You may also want to start by reading Harry’s guest post, “An Introduction to Gypsy Jazz Guitar“.
Q1: What are some of the best amplification options for gypsy jazz guitars?
A1: This is a great question, and an important one to address for any gypsy jazz guitarist looking to perform live.
The best sound is of course always an acoustic performance, but there are many gig scenarios (noisy/big rooms) where this simply won’t work.
There are a number of different amplification options you can utilize. Here are the three most common scenarios for live performance, and the best amplification solution I have found available for each situation.
1. Noisy venue/bar – For noisy gigs, I often find that a magnetic pickup, in combination with an acoustic guitar amplifier, works well, and presents minimal if any feedback. There are a number of options available; I use a Peche a la Mouche pickup through an AER compact 60 amp.
2. Concert style/stage performance (without sound technician) – For this type of performance, where you are performing for a listening audience, but are not working with an audio technician, I often opt for a clip on microphone in combination with an acoustic guitar amplifier; I use an Audio Technica Pro 70 in conjunction with an AER compact 60 amp.
3. Concert style/stage performance (with sound technician) – In an instance where you are performing on stage for a listening audience, and you have a sound technician working with you, your best option is to ask for your guitar to be mic’d up.
Have a discussion with the sound technician in advance of the gig so that they can bring a microphone suitable for acoustic guitar to the performance. The technician can then sort out any feedback issues arising from this method of amplification during your sound check.

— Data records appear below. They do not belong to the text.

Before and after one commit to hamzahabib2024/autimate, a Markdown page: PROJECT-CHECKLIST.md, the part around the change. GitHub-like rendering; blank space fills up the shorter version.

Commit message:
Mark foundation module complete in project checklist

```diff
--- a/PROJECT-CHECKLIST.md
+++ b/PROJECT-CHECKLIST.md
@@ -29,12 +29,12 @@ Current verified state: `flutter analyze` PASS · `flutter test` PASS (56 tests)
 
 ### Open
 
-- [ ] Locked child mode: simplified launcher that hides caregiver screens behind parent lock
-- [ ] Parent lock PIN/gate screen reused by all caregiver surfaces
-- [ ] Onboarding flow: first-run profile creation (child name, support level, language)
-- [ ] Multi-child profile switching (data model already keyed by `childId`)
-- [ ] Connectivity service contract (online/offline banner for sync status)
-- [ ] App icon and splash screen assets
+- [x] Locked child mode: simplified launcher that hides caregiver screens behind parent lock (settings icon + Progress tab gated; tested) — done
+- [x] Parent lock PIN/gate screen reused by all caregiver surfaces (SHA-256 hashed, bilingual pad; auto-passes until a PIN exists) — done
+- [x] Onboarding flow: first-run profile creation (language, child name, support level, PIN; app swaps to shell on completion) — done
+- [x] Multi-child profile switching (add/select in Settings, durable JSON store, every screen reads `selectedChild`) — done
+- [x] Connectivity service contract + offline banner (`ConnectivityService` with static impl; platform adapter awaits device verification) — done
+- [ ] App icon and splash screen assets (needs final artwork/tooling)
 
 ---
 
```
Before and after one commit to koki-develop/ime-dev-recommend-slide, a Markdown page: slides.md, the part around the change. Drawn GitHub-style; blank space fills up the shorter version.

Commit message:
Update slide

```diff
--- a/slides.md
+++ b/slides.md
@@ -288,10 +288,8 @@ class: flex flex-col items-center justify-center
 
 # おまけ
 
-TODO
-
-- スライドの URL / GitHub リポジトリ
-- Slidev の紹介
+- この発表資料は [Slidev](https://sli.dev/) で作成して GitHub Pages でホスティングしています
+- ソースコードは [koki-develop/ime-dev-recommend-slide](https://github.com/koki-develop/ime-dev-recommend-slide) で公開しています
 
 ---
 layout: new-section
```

Q2: What is the meaning of the word ‘Manouche’ when referring to Jazz Manouche?
A2: Gypsy jazz (also known as Jazz Manouche, gypsy swing or hot club jazz) is a style of jazz music generally accepted to have been started by the gypsy guitarist Jean “Django” Reinhardt in and around Paris in the 1930’s.
Because its origins are in France and Django was from the Manouche Roma clan (although his frequent accompanists, and later solo performers/band leaders the Ferret brothers were not Manouches but Gitan Roma) it is often called by the French name, “jazz manouche”, or alternatively, “manouche jazz”, even in English language sources. This term, along with “gypsy jazz,” is now commonly used when referring to this style of music.
Romani people in France, generally known in spoken French as “gitans”, “tsiganes” or “manouches”, are an ethnic group which originated in Northern India.
Romani people are typically classified into three groups:
- “Roms”, referring to Romani who come from territories from eastern Europe.
- “Manouches”, also known as “Sinté”, who often have familial ties in Germany and Italy.
- “Gitans”, who trace their familial ties to Romani people in Spain.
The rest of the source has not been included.